Now, if I could convince them both to switch to the Lincoln plate this year, I'll finally get a couple of IGWT plates in my collection ... HA!

UPDATE, JUNE 1, 2009: During the spring of 2009, it appears Indiana has switched to recycled aluminum for its license plates. A small recycle symbol (familiar to most of us) is now printed in the lower left-hand corner of each plate. I've seen it on standard and IGWT plates.

Where they're from:
  • The In God We Trust plate belonged to my grandfather, Floyd Newkirk, and was used on his 2005 Chevrolet Venture.  Its sibling, TO 8774 (not pictured), was used on his 1985 Chevrolet Silverado. 
  • The standard-issue plate from Hamilton County (738PAU) came in a trade from Dave Nicholson.
  • The LBH plate image is from the Indiana BMV, used with their blessing in an exchange whereby they're using some of my plates on their site. The 2009 standard plate is from Hamilton County.

2004-08: Flatter than a pancake?







You can well imagine people's shock and dismay when this plate came out.

And there was much gnashing and grinding of teeth, and wailing and moaning ... oh, wait, that's a different story. Sorry about that.

But as much as people really wanted to like this design, it lost about 90% of its appeal somewhere in the process between the design's victory in online voting against its rivals and production.

The original design bore the famed "Back Home Again" slogan, but somehow, someone at the BMV decided instead to put the state's web address, www.IN.gov there.

And that wasn't the half of it.

For the first time, Indiana's plates were completely FLAT, manufactured using 3M's Digital License Plate technology.

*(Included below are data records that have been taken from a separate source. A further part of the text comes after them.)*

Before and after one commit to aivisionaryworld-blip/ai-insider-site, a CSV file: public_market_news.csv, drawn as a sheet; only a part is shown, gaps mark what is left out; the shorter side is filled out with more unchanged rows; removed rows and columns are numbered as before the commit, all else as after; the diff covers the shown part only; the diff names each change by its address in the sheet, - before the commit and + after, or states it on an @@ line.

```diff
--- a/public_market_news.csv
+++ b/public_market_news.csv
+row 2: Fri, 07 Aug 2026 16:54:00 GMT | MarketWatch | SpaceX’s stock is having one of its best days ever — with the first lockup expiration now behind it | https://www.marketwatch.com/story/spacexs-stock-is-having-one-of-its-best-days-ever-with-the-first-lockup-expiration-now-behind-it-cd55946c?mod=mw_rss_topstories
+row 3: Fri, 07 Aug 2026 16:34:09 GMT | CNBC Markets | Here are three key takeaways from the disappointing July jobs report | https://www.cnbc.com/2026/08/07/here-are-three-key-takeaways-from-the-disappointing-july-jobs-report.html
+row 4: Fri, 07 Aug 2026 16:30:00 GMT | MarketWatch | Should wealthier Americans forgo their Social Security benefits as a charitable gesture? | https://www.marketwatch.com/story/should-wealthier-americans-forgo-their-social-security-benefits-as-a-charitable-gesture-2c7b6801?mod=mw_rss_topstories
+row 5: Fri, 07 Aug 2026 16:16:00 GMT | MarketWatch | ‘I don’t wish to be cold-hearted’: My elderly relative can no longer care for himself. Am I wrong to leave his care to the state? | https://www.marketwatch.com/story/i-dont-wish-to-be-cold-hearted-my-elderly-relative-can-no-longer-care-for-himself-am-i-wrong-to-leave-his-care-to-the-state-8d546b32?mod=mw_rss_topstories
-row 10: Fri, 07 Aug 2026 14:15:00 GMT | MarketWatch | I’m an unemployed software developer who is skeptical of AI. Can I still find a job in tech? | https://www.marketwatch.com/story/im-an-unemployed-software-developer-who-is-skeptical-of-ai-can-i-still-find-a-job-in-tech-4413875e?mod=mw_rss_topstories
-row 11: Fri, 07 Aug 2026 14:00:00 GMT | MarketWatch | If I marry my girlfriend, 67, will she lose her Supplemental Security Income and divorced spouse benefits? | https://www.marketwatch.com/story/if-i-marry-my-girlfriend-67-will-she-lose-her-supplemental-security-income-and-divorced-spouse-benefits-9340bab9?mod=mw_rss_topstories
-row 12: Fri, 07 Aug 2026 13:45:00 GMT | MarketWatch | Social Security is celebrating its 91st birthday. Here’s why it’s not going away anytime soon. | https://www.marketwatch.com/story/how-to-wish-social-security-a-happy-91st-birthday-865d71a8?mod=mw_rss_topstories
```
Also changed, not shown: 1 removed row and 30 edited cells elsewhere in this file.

Hideous numbers and letters, all the same size, looked NOTHING like what folks were used to. Even law enforcement complained.

Therefore, early on in the process, the design was changed and even the spacing of the numbers and letters was made to look more like what folks remembered from the past.

It was an improvement, but just barely.

The good news was that license branches -- of which there were fewer after Governor Mitch Daniels' minions got done revamping the BMV -- could store more plates in less space, and plates required less manpower, all of which saved the state money in the long run, I guess.

But this plate would prove to be only the first affront to Hoosiers' plate sensibilities. The ultimate assault was yet to come.

Where they're from:
2004: Daviess County
2005-07: Spencer County (The 2007 plate was, once again, my mother's; it was issued for her 2001 PT Cruiser and later transferred to her 2006 Ford Freestyle SEL when she got tired of the Cruiser costing her a small fortune in minor repairs. Oh, well, that and the air conditioning crapped out on a 95-degree day. But that's another story for another time.)
2008: Tippecanoe County (This one, for the first time, came from my younger brother, Matt, who elected to remain in Lafayette after his graduation from Purdue University a few years ago. He now makes his home there with his wife and son.)

1999-2003 - The Crossroads of America














For 1999, Indiana issued another relatively plain but tasteful graphic design, this time featuring the most detailed depiction yet of the torch and stars design on the state flag.

By this point, the stamping dies were well and truly worn out, so it is not uncommon to find two -- or more -- different die types on the same plate!

The 2003 plate shown here is the last one issued to my late grandfather, retired Indiana State Police Lt. Max Bruggenschmidt (1922-2003). His plates carried the number 2400 from 1950 until his death from complications related to Alzheimer's disease.

Where they're from:
1999: Harrison County
2000: Noble County
2001: Allen County
2002 and 2003: Spencer County (The 2002 plate was Mom's once again; this time it was used on her 1997 Plymouth Voyager, and later on her 2001 Chrysler PT Cruiser Limited Edition.)